What needs to be done: In your copy, include no images and return each entry exactly as written.

Given data:
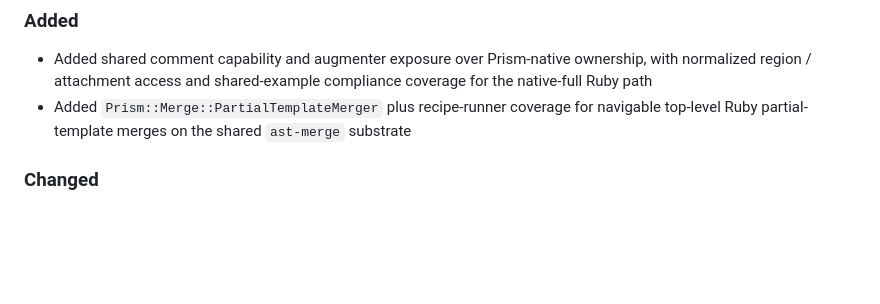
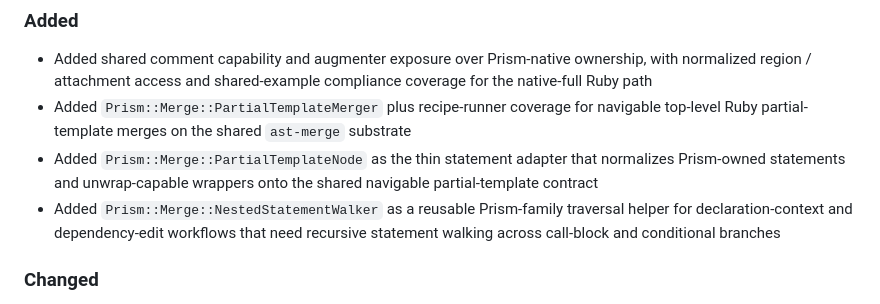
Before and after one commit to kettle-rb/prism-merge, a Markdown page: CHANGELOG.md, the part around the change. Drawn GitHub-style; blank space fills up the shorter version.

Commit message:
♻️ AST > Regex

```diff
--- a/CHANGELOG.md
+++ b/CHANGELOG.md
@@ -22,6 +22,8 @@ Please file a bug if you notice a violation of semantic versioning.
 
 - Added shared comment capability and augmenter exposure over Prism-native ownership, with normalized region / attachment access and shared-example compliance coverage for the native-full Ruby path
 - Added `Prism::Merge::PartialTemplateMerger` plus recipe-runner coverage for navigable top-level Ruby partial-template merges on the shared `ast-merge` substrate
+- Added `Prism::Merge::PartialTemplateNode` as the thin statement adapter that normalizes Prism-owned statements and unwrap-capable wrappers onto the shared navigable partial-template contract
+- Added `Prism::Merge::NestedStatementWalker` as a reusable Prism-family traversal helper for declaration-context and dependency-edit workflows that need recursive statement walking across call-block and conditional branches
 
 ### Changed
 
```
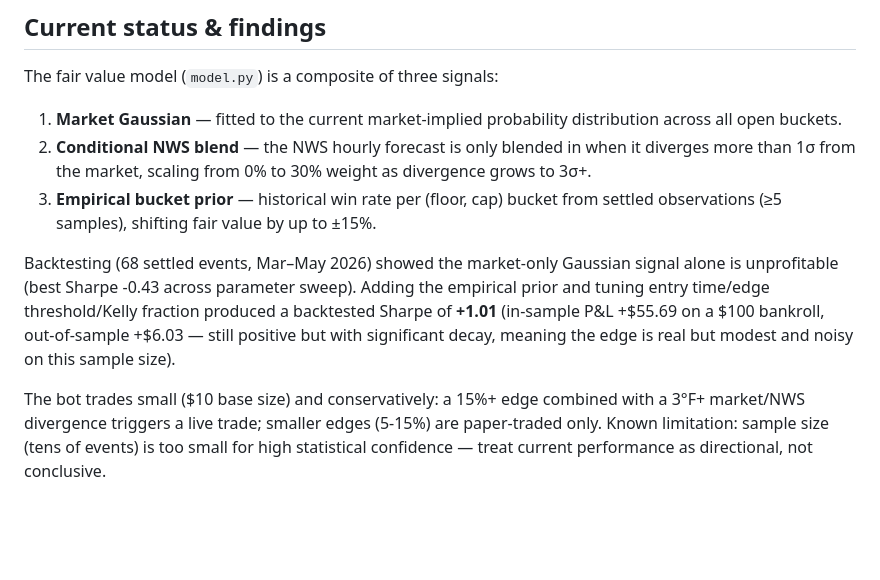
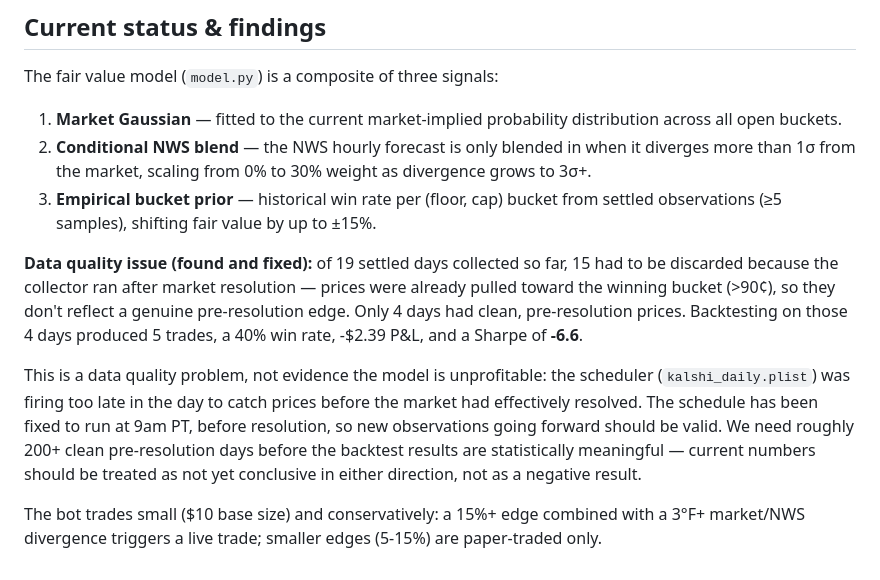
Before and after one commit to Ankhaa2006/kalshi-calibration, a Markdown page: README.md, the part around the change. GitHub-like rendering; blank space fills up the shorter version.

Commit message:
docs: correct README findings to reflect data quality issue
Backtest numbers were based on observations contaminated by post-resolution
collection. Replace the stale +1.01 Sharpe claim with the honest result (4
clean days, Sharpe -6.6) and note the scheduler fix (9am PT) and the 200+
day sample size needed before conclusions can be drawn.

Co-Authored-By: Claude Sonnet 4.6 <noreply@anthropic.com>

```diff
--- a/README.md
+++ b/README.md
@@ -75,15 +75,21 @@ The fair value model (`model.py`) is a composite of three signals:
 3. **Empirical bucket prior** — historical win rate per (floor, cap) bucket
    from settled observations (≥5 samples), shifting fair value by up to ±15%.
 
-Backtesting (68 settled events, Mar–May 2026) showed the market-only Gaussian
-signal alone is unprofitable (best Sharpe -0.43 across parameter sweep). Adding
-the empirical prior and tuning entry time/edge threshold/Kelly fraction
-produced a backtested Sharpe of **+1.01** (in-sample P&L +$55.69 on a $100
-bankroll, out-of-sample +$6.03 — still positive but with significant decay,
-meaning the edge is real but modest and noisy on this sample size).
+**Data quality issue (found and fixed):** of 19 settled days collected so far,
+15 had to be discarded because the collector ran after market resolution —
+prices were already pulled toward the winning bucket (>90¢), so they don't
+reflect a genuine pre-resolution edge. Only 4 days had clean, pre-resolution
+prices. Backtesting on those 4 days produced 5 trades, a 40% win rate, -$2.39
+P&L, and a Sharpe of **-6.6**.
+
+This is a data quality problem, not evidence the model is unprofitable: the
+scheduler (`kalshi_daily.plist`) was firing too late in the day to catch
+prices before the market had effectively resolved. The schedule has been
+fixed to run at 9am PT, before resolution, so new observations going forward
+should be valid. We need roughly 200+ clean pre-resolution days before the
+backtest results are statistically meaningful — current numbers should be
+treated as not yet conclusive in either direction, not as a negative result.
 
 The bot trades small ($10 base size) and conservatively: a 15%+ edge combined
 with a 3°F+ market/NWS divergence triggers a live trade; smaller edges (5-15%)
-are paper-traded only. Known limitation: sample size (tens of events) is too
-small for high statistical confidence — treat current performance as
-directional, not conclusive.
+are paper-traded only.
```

Answer box:
Before and after one commit to kettle-rb/prism-merge, a Markdown page: CHANGELOG.md, the part around the change. Drawn GitHub-style; blank space fills up the shorter version.

Commit message:
♻️ AST > Regex

```diff
--- a/CHANGELOG.md
+++ b/CHANGELOG.md
@@ -22,6 +22,8 @@ Please file a bug if you notice a violation of semantic versioning.
 
 - Added shared comment capability and augmenter exposure over Prism-native ownership, with normalized region / attachment access and shared-example compliance coverage for the native-full Ruby path
 - Added `Prism::Merge::PartialTemplateMerger` plus recipe-runner coverage for navigable top-level Ruby partial-template merges on the shared `ast-merge` substrate
+- Added `Prism::Merge::PartialTemplateNode` as the thin statement adapter that normalizes Prism-owned statements and unwrap-capable wrappers onto the shared navigable partial-template contract
+- Added `Prism::Merge::NestedStatementWalker` as a reusable Prism-family traversal helper for declaration-context and dependency-edit workflows that need recursive statement walking across call-block and conditional branches
 
 ### Changed
 
```
Before and after one commit to Ankhaa2006/kalshi-calibration, a Markdown page: README.md, the part around the change. GitHub-like rendering; blank space fills up the shorter version.

Commit message:
docs: correct README findings to reflect data quality issue
Backtest numbers were based on observations contaminated by post-resolution
collection. Replace the stale +1.01 Sharpe claim with the honest result (4
clean days, Sharpe -6.6) and note the scheduler fix (9am PT) and the 200+
day sample size needed before conclusions can be drawn.

Co-Authored-By: Claude Sonnet 4.6 <noreply@anthropic.com>

```diff
--- a/README.md
+++ b/README.md
@@ -75,15 +75,21 @@ The fair value model (`model.py`) is a composite of three signals:
 3. **Empirical bucket prior** — historical win rate per (floor, cap) bucket
    from settled observations (≥5 samples), shifting fair value by up to ±15%.
 
-Backtesting (68 settled events, Mar–May 2026) showed the market-only Gaussian
-signal alone is unprofitable (best Sharpe -0.43 across parameter sweep). Adding
-the empirical prior and tuning entry time/edge threshold/Kelly fraction
-produced a backtested Sharpe of **+1.01** (in-sample P&L +$55.69 on a $100
-bankroll, out-of-sample +$6.03 — still positive but with significant decay,
-meaning the edge is real but modest and noisy on this sample size).
+**Data quality issue (found and fixed):** of 19 settled days collected so far,
+15 had to be discarded because the collector ran after market resolution —
+prices were already pulled toward the winning bucket (>90¢), so they don't
+reflect a genuine pre-resolution edge. Only 4 days had clean, pre-resolution
+prices. Backtesting on those 4 days produced 5 trades, a 40% win rate, -$2.39
+P&L, and a Sharpe of **-6.6**.
+
+This is a data quality problem, not evidence the model is unprofitable: the
+scheduler (`kalshi_daily.plist`) was firing too late in the day to catch
+prices before the market had effectively resolved. The schedule has been
+fixed to run at 9am PT, before resolution, so new observations going forward
+should be valid. We need roughly 200+ clean pre-resolution days before the
+backtest results are statistically meaningful — current numbers should be
+treated as not yet conclusive in either direction, not as a negative result.
 
 The bot trades small ($10 base size) and conservatively: a 15%+ edge combined
 with a 3°F+ market/NWS divergence triggers a live trade; smaller edges (5-15%)
-are paper-traded only. Known limitation: sample size (tens of events) is too
-small for high statistical confidence — treat current performance as
-directional, not conclusive.
+are paper-traded only.
```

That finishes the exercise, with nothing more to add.